__WHAT TO PRODUCE__: Given the listing that follows, report all lines in which the string "float" occurs.

SOURCE INFORMATION below:

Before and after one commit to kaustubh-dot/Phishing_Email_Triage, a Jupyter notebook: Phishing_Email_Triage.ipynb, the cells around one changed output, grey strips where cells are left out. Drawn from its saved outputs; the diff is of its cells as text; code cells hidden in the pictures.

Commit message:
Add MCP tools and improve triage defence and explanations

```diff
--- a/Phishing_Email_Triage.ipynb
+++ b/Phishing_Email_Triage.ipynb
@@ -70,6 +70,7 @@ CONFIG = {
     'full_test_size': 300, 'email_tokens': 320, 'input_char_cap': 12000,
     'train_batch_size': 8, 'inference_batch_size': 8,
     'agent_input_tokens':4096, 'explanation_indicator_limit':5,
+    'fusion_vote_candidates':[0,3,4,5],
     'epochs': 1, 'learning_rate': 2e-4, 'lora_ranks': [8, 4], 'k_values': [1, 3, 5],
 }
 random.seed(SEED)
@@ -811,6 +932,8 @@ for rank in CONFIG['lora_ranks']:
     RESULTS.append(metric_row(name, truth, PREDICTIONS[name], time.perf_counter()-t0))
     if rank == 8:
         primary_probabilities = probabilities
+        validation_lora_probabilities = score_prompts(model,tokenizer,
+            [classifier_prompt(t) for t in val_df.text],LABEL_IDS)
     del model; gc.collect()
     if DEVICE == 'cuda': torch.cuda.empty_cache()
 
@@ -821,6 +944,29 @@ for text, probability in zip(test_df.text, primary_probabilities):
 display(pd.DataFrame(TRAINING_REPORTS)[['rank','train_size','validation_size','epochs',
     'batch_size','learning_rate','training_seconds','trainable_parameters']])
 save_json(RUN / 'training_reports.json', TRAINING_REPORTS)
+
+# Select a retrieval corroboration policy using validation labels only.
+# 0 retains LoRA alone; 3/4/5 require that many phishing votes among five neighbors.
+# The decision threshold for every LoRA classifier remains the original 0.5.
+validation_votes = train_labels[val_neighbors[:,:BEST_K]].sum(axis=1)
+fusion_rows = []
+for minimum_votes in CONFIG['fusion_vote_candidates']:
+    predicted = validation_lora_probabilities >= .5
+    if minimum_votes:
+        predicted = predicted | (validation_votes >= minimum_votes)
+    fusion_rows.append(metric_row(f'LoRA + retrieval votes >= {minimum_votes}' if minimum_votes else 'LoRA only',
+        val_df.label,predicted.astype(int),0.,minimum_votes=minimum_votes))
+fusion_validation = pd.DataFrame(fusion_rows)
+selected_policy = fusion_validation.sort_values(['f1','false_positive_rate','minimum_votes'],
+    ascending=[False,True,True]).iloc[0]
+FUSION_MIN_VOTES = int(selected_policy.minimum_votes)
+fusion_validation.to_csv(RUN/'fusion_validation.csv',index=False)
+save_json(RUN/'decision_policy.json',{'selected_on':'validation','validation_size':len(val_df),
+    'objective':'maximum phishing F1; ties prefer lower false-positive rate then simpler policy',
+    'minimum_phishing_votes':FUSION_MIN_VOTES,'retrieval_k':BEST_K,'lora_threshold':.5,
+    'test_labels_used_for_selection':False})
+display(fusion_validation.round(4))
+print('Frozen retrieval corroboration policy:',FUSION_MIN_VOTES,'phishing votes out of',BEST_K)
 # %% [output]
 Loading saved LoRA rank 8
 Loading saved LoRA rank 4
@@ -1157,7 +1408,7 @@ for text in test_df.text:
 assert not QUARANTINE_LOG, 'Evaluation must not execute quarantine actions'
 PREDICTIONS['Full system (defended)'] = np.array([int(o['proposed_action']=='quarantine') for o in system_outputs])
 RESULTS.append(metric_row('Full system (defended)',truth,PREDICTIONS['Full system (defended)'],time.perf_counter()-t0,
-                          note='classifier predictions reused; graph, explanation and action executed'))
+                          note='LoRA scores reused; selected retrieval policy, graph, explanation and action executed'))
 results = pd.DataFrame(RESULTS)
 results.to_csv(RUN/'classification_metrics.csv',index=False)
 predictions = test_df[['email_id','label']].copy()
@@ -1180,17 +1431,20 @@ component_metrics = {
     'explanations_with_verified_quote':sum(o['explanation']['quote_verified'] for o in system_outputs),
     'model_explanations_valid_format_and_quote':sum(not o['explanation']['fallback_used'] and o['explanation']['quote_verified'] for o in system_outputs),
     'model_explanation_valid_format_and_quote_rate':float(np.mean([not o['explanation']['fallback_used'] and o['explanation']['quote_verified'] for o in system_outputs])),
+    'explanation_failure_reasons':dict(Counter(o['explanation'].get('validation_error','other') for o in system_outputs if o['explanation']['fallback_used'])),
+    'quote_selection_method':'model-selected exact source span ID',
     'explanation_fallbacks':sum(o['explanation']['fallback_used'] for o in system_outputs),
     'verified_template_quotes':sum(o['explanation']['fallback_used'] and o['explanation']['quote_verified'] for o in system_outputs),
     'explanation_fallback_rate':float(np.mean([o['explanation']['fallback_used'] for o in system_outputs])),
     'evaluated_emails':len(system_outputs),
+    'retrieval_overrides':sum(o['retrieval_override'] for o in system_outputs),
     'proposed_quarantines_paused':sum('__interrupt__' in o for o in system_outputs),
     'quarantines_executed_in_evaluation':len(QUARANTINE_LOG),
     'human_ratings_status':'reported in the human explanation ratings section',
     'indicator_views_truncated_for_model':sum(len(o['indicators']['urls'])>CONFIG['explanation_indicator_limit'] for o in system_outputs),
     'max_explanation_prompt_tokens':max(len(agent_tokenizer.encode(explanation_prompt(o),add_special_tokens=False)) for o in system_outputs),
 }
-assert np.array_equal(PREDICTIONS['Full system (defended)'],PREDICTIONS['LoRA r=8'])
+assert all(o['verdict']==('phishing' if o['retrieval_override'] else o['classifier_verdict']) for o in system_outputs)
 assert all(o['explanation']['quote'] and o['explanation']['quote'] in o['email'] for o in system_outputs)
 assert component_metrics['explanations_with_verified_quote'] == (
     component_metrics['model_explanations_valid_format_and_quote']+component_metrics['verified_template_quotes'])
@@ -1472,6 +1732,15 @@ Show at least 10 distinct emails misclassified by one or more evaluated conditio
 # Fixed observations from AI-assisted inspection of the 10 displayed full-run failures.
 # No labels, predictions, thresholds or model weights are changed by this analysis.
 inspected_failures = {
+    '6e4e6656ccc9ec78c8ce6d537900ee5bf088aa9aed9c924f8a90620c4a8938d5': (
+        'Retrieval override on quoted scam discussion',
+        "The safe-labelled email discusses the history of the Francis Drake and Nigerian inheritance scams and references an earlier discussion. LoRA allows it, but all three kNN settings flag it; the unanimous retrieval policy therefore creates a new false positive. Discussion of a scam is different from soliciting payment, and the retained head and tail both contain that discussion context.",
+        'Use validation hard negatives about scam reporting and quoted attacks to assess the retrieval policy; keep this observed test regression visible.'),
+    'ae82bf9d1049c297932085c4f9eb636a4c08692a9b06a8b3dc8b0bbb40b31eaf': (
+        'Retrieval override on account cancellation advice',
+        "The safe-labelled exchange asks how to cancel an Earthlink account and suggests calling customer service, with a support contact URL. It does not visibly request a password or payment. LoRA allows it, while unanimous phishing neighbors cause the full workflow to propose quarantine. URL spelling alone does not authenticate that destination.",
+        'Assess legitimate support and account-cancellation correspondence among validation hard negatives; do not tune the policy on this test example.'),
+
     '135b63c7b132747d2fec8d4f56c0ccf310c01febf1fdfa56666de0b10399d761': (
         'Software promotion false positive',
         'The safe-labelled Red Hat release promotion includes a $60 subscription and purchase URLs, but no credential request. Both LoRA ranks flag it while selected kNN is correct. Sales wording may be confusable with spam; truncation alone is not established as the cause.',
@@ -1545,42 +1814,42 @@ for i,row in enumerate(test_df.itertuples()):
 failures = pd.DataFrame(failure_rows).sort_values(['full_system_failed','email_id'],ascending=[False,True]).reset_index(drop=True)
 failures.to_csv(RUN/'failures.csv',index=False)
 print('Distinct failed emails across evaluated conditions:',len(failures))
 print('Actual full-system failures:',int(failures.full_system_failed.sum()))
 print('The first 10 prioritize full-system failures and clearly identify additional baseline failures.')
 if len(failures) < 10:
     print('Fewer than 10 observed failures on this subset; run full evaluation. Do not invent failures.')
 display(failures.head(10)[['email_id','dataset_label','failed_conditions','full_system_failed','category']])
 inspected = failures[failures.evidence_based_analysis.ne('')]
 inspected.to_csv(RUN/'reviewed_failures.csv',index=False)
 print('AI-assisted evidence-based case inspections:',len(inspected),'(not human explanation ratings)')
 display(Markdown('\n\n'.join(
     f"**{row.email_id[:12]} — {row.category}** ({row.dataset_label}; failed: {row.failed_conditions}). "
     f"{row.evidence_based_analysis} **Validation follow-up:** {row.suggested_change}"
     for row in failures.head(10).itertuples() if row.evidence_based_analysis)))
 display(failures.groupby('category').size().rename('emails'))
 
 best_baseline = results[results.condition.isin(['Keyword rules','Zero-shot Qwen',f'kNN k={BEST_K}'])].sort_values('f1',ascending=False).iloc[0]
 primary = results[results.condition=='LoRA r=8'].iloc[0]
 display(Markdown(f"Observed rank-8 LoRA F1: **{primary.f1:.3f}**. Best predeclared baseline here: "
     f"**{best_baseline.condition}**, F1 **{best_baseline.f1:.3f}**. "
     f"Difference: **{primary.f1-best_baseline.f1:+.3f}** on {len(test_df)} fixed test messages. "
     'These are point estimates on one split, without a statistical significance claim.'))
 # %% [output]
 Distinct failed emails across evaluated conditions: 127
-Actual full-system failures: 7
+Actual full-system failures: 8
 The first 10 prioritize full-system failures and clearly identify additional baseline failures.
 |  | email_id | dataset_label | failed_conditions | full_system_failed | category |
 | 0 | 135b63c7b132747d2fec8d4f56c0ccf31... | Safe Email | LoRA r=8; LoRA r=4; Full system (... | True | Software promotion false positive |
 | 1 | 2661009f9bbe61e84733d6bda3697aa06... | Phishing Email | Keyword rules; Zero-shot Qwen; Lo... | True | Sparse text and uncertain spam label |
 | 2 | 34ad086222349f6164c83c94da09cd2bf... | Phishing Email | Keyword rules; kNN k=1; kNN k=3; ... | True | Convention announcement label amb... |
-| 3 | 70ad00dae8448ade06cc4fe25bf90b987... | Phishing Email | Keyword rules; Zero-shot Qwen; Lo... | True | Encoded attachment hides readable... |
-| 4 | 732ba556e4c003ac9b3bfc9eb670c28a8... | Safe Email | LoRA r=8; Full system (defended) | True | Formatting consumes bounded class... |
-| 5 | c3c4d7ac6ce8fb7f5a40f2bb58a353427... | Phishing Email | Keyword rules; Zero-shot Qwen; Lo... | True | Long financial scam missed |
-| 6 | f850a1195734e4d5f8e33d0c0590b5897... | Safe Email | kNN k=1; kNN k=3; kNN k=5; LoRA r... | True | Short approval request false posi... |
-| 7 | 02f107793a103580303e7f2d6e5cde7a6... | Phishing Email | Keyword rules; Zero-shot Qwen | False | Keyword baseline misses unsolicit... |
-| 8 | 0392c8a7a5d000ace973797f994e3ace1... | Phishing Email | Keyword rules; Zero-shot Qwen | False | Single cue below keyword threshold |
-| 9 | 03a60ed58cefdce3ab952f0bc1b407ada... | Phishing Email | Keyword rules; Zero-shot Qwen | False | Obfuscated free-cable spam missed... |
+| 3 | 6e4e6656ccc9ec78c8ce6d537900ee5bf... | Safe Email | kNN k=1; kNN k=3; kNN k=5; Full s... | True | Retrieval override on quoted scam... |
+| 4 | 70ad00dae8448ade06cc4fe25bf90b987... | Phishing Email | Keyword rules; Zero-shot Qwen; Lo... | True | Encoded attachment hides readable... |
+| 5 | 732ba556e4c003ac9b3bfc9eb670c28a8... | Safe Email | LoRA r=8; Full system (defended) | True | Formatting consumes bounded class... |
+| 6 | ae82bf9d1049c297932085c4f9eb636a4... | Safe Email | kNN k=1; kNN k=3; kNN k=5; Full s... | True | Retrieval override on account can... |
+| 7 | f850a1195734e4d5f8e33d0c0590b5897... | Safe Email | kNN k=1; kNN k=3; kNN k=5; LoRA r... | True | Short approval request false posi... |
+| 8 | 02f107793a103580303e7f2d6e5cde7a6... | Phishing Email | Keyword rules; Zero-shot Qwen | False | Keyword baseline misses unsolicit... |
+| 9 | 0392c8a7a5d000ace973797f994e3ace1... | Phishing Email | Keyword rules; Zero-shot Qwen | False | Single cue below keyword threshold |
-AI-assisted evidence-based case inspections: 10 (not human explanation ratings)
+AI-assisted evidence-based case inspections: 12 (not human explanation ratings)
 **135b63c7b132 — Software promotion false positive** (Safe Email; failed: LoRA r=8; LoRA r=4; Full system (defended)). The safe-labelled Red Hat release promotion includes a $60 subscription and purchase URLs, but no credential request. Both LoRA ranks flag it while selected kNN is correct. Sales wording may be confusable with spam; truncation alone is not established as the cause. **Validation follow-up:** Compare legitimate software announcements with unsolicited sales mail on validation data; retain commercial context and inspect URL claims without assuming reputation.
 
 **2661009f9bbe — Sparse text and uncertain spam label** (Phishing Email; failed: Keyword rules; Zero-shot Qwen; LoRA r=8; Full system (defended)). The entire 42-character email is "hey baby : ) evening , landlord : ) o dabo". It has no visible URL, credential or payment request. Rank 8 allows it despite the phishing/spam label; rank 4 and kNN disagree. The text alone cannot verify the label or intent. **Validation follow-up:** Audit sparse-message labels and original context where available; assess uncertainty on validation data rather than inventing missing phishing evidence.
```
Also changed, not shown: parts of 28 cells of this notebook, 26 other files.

End of SOURCE INFORMATION.

__SOLVED EXERCISE__:
     'model_explanation_valid_format_and_quote_rate':float(np.mean([not o['explanation']['fallback_used'] and o['explanation']['quote_verified'] for o in system_outputs])),
     'explanation_fallback_rate':float(np.mean([o['explanation']['fallback_used'] for o in system_outputs])),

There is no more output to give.